our-blog-icon-top
April 26th, 2012 by Robert Franklin, Esq.
It’s been seven years since Sean Goldman’s mother abducted him from his home in New Jersey to her native Brazil.  It took his father, David Goldman, five years to get him back, but he did and Sean has now been in the U.S. for over two years.  For the first time Sean has gone public with what it was like to lose his father and home country so abruptly and for so long.  Read about it here (MSNBC, 4/25/12).

Put simply, what he describes is a course in parental alienation.  Sean’s mother divorced David in Brazil, remarried, but died in childbirth when Sean was eight.  Even with her gone, his mother’s Brazilian family refused to let him return to his father, so Sean was effectively a captive.  Apparently it wasn’t a pleasant experience.

“I wasn’t angry, but I was confused,’’ he said. “Because where’s my dad?’’

While David was working tirelessly to bring his son home, Sean had no idea how badly his father wanted him back. He never questioned his mother or grandmother about why his biological father was no longer in their lives and why they never returned to America.

“I was scared to ask,’’ he said.

While trying to make sense of the custody battle at such a young age, Goldman buried his emotions.

“I didn’t want to be like a loner, so I had to kind of tuck the feelings away and try to live with the…situation,’’ he said.

At that point, his Brazilian relatives sought to make permanent the fait accompli they themselves had created.  In family law, we see this frequently – the effort to turn a child into an object that, if it’s in someone’s possession long enough, becomes theirs.  The theory invariably is that, whatever wrong the parent has done, the child is now used to the situation which can therefore never change for fear of upsetting the child.

We see the argument made in adoption cases in which a father tries to get custody of his child.  No, he’s told, the child has been with the adoptive parents for two months, six months, a year, whatever, and so it would be against the “best interests of the child” to place him where he should have been all along – with his father.

We see it in paternity fraud cases.  Yes, mother lied and John thinks he’s the dad when in fact Jim is.  But the child has lived with John for two months, six months, a year, whatever, and so … you fill in the rest.

That’s what Sean Goldman’s Brazilian family argued to the Brazilian courts.  “Sure, what his mother did was wrong; it violated the statutes of both the United States and Brazil as well as the Hague Convention on the Civil Aspects of International Child Abduction, and deprived a child of his father, extended family and friends, but so what?  Sean’s been with us for several years, so that makes him ours, all else be damned.”

Reluctantly, and only with much diplomatic and economic pressure applied by the U.S., did the Brazilian courts finally do what they should have done years previously – order Sean’s return to his father’s care in the United States.  As it turned out, that made his Brazilian relatives mad, and their behavior gives a good indication of why Sean’s better off here.

On Christmas Eve in 2009, Sean left Rio de Janeiro to board a plane chartered by NBC to Orlando with his father.
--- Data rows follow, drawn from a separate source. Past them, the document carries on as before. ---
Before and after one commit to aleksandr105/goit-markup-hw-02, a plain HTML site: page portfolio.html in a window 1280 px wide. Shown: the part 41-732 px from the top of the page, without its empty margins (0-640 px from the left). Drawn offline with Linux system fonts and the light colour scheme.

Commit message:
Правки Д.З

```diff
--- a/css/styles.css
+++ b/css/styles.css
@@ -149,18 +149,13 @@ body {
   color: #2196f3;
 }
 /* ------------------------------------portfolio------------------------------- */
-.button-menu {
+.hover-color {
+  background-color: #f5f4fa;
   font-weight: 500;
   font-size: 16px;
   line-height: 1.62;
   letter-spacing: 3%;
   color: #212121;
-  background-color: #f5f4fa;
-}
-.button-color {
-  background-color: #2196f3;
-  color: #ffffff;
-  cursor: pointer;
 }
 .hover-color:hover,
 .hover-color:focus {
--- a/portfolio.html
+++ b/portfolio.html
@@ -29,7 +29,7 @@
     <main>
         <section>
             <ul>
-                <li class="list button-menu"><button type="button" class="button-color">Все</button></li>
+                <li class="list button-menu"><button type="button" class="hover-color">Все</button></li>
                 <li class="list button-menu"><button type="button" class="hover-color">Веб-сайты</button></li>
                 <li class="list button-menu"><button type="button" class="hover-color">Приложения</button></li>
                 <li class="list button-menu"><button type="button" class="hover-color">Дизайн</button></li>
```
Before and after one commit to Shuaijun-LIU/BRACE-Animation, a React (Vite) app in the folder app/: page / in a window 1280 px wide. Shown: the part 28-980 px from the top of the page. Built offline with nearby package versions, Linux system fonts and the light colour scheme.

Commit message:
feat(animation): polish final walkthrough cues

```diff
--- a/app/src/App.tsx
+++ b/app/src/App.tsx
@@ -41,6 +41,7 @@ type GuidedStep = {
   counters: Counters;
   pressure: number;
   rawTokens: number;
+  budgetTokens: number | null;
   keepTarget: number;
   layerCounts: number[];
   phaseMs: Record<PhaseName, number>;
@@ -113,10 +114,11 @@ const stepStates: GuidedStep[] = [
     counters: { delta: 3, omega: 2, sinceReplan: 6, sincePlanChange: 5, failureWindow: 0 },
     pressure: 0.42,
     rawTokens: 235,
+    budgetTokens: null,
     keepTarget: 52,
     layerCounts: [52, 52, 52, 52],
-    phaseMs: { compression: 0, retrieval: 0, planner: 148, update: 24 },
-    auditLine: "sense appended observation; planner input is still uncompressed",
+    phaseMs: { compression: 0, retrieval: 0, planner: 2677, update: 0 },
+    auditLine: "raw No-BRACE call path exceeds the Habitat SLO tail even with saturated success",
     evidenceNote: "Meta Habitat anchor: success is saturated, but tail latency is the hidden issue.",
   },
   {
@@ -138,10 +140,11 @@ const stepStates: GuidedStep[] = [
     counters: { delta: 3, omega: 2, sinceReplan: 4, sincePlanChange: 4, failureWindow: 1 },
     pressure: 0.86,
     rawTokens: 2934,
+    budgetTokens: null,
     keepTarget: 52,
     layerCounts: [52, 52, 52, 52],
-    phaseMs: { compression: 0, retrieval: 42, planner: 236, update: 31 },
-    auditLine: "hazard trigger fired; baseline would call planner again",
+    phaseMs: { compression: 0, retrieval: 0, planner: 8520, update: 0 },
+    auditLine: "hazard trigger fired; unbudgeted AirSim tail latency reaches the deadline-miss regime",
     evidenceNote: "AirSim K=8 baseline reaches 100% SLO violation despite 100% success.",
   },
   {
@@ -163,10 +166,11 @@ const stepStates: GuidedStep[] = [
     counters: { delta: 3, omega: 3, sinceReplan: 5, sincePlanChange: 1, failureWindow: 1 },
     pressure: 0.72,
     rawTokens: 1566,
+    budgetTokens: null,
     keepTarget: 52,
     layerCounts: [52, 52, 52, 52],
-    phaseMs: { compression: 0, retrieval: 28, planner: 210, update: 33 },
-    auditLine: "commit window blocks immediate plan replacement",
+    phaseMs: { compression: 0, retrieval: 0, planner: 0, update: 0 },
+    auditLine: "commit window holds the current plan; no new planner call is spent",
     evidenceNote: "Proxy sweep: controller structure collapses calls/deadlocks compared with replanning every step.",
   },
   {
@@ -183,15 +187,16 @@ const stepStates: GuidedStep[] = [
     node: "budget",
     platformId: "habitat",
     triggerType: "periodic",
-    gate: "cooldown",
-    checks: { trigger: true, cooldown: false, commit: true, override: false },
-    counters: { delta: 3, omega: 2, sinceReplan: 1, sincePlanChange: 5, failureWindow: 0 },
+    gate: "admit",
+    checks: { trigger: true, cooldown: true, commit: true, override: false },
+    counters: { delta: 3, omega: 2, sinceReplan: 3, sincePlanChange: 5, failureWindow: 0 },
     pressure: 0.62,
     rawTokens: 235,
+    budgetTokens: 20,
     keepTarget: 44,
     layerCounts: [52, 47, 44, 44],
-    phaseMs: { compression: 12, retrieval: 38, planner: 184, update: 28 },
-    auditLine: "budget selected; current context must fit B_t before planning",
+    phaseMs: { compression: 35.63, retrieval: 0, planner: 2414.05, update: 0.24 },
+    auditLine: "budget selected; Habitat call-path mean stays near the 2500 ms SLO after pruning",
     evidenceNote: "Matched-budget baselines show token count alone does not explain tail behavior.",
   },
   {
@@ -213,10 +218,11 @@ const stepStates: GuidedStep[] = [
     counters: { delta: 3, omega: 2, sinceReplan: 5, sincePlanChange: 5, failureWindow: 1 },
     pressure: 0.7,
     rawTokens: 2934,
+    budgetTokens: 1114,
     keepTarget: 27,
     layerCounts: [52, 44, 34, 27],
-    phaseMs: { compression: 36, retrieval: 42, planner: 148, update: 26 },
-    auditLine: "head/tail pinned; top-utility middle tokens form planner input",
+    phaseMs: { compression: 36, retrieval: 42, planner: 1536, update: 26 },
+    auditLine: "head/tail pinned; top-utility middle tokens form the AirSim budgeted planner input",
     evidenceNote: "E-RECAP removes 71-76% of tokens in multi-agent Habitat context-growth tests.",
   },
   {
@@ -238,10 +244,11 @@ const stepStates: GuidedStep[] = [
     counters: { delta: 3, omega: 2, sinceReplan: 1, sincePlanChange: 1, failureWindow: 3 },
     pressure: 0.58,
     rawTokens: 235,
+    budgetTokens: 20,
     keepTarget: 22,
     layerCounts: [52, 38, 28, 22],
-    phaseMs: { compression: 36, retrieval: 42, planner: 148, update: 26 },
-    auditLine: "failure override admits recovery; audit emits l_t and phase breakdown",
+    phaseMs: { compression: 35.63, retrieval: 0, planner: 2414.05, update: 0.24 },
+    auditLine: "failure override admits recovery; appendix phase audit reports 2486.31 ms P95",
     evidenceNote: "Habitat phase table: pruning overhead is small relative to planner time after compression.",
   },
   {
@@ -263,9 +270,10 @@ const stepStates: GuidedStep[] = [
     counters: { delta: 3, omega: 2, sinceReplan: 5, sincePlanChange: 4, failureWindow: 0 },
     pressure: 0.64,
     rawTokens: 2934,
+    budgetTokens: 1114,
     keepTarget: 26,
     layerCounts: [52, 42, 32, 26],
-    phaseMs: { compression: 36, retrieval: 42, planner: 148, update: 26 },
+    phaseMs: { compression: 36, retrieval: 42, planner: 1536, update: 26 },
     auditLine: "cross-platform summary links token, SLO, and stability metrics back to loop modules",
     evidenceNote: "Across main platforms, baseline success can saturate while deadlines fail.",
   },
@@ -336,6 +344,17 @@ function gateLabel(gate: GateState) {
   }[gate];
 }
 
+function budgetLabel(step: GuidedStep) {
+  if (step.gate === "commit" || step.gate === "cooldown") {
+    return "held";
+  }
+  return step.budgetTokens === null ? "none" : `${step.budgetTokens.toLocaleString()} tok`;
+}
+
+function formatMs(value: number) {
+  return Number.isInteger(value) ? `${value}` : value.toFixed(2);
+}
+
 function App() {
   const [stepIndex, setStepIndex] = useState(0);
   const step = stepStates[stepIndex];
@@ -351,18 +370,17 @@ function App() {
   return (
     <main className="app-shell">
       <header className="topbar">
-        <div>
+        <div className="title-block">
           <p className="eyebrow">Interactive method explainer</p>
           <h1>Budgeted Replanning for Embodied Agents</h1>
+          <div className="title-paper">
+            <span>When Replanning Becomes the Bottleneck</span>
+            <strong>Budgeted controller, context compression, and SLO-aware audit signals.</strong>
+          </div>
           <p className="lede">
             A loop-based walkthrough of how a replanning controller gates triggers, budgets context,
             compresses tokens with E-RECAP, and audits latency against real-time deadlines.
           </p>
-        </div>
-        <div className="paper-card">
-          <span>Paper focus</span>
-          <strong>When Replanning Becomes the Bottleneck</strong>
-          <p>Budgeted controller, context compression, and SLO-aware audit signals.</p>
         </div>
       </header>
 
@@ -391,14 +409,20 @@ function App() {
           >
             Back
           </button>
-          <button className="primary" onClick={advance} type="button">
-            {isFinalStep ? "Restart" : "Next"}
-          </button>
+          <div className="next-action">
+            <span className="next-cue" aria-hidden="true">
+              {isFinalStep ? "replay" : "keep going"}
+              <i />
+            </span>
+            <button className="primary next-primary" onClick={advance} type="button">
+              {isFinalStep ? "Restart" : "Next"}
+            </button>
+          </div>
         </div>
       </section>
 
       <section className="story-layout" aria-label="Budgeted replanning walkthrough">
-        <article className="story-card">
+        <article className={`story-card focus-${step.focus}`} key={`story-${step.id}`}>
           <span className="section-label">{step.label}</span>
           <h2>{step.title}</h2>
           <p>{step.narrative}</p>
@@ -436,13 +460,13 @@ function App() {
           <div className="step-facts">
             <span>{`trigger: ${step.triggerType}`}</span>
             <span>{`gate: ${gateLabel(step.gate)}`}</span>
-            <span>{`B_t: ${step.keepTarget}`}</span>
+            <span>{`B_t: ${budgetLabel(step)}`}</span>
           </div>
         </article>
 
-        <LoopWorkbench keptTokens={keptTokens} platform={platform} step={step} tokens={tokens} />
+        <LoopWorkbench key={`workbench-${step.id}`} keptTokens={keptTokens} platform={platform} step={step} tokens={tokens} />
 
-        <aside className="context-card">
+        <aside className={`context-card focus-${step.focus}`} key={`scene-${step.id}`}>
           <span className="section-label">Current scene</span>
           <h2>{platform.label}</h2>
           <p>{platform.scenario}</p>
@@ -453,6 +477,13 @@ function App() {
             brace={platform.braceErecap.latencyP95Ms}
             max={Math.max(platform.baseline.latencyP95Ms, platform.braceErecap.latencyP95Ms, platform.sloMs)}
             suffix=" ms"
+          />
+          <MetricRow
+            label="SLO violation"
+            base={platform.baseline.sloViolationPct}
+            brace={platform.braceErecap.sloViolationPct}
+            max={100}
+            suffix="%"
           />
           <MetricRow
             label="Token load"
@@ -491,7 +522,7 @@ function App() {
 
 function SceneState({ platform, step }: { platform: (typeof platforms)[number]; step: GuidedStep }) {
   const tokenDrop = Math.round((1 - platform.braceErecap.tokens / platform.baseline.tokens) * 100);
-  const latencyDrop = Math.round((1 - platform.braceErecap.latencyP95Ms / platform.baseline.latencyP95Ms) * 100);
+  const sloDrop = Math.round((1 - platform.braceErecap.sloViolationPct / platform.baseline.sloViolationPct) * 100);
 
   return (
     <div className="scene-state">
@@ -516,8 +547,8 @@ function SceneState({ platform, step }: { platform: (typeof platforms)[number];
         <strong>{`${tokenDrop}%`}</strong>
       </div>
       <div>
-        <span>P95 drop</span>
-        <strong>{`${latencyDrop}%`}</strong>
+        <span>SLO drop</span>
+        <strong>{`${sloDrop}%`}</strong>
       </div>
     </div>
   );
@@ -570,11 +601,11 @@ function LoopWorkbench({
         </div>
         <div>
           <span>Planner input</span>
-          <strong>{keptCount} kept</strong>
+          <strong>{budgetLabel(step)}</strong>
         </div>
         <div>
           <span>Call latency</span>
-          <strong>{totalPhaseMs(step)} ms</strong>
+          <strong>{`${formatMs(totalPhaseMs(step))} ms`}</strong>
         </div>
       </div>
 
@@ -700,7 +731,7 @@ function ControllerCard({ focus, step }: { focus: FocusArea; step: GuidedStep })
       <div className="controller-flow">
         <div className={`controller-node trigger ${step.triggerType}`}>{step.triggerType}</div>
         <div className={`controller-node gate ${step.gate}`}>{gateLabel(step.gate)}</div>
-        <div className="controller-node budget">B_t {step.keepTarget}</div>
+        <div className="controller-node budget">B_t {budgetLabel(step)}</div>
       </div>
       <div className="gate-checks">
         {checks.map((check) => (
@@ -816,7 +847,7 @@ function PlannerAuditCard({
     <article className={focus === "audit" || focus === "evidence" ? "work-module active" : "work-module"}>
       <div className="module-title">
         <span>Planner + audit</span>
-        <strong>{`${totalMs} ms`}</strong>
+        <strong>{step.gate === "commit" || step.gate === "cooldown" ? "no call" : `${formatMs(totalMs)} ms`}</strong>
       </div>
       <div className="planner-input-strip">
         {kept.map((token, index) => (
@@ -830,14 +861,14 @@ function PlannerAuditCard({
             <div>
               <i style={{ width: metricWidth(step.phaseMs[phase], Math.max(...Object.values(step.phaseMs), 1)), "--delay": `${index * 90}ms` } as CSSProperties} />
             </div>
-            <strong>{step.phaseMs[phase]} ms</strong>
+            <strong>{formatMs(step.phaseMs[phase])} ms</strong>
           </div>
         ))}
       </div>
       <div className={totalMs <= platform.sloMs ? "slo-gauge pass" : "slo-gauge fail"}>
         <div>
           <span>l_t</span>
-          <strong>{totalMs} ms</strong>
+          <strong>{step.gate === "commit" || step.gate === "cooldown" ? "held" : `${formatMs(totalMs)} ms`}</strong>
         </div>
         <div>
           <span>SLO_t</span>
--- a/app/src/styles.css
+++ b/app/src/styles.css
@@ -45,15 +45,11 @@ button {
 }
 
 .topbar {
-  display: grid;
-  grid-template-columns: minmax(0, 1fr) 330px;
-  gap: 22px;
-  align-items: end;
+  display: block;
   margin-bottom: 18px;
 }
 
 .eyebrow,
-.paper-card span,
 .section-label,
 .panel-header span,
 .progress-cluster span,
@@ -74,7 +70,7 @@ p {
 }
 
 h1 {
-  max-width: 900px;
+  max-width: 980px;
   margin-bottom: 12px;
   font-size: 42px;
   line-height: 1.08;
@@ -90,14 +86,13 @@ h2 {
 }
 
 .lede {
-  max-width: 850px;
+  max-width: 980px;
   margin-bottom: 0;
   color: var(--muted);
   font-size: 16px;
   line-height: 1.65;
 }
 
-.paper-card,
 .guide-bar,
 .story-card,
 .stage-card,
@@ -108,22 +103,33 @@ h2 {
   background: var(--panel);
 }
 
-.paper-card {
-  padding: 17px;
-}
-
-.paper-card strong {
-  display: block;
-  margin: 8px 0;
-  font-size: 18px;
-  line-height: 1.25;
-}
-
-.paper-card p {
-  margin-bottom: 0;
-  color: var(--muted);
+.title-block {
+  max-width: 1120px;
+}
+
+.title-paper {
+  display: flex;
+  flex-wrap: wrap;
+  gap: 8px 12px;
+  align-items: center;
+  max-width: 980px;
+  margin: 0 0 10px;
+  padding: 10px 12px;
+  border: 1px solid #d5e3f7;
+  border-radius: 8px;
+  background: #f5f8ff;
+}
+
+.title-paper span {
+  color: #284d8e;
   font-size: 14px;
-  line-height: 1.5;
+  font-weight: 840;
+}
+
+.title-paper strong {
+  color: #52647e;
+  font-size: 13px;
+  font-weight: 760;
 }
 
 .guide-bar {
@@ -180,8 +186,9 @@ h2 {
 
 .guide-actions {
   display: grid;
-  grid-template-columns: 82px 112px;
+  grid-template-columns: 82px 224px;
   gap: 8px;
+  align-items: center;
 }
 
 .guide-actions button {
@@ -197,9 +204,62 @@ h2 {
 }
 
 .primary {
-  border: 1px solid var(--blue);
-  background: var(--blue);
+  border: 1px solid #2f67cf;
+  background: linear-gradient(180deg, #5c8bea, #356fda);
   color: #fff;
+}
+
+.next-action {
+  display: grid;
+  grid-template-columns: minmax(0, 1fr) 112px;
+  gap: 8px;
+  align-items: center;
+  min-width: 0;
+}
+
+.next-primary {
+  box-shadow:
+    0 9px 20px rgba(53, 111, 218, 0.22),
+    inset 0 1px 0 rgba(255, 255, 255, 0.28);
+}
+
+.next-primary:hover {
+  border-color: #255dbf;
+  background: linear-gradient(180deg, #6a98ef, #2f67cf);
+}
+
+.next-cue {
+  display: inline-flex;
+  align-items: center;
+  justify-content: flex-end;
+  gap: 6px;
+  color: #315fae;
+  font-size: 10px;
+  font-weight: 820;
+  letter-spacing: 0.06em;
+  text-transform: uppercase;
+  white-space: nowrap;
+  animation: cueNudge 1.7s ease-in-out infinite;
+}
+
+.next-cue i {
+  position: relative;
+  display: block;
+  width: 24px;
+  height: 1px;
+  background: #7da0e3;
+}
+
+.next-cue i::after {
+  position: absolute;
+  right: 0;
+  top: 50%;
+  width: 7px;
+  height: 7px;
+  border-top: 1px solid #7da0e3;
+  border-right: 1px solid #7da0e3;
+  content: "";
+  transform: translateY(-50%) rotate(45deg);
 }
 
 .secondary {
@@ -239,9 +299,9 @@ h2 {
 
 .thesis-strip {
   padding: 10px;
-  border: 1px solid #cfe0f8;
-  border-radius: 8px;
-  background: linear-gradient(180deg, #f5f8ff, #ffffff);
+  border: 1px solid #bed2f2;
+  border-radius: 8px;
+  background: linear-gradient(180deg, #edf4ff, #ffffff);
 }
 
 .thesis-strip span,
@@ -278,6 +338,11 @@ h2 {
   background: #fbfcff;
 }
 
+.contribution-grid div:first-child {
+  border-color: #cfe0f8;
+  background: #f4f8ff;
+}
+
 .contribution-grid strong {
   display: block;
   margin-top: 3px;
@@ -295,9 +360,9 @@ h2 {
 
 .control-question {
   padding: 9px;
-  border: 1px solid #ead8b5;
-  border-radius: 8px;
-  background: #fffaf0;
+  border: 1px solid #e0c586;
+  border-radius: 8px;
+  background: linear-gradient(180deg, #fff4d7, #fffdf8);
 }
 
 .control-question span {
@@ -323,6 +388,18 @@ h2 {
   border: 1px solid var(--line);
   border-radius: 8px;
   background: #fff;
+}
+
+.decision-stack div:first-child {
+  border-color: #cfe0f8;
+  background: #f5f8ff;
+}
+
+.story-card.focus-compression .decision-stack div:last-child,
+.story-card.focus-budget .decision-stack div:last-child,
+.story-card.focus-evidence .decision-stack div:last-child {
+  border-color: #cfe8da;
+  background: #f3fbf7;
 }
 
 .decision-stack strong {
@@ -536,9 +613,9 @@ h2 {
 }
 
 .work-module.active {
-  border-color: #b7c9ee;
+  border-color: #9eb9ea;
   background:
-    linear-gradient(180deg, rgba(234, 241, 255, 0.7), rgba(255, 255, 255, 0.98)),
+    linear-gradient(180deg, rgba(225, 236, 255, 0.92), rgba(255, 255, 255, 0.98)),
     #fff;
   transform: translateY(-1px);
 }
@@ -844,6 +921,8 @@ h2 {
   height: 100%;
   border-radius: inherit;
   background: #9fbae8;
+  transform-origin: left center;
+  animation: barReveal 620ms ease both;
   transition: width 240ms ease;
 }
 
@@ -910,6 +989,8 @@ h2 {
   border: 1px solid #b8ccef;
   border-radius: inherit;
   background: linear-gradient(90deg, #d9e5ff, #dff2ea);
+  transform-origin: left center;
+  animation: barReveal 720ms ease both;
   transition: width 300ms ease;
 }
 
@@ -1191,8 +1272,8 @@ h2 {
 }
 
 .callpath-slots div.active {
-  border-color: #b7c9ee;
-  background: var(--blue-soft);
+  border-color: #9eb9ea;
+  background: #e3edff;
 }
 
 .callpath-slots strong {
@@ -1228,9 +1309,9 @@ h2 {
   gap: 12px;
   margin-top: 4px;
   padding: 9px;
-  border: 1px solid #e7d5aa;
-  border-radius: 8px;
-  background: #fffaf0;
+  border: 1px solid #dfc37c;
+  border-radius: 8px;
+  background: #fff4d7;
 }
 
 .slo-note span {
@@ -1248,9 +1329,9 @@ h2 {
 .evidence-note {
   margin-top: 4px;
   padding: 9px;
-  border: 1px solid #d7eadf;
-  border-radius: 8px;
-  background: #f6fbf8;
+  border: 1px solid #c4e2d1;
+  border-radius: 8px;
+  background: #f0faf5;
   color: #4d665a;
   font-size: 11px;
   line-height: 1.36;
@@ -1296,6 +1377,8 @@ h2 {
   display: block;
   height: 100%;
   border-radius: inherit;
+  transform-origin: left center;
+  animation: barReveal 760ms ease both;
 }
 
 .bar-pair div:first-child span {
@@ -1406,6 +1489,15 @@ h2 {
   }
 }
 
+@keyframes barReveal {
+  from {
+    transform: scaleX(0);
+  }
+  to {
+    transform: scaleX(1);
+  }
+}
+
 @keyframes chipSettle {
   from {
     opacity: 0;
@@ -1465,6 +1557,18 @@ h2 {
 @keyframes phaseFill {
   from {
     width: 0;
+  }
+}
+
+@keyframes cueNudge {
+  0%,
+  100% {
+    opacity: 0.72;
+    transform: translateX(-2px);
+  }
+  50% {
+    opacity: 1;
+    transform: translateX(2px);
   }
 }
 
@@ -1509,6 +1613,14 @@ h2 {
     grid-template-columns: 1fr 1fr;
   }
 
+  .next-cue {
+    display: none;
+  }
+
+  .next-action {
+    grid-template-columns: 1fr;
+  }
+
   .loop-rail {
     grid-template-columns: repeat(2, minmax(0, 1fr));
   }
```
As they made their way to the plane, the 8-year-old was besieged by cameras from all angles as he cried in the street. His Brazilian family deliberately paraded him in front of the media in protest of the court order that returned him to David Goldman’s custody.

“(I remember) getting dragged through streets full of cameramen — a lot of people pushing,” he told Vieira. “And hearing a lot of yelling and people calling my name. I just wanted to shoot through everybody.’’

That’s how they treated an eight-year-old boy.  They hadn’t gotten their way, so they took it out on the child.  Nice.

Fortunately, Sean’s been here for over two years now since his return from Brazil, and things have taken on a sense of normalcy.

The bond with his father has come a long way since he first returned to the United States. He initially would not call his father “Dad,’’ but in the two-plus years since the two were reunited, they have forged a true father-son relationship. He agreed that his father is now his “best buddy.’’

“Other dads might just be a dad, but he’s more than a dad,’’ he said.

You bet he is.  David Goldman is a hero to more than just Sean.  Few fathers have to do what David Goldman did.  My guess is that on most days, normal life must seem like a breeze to him.

The Sean and David Goldman case is over and justice prevailed in the end.  But that end took five years to reach.  The Hague Convention says abducted children are supposed to be returned within 60 days.  Once again it failed.  For half his life, Sean Goldman was an abducted child.  Everyone knew where he was; everyone knew his abduction was illegal; everyone knew his father was fit and loving; everyone knew his place of residence was the U.S.  And yet the system failed.  It failed for no good reason, and a little boy suffered because of it.

Share this post

Submit to FacebookSubmit to Google PlusSubmit to TwitterSubmit to LinkedIn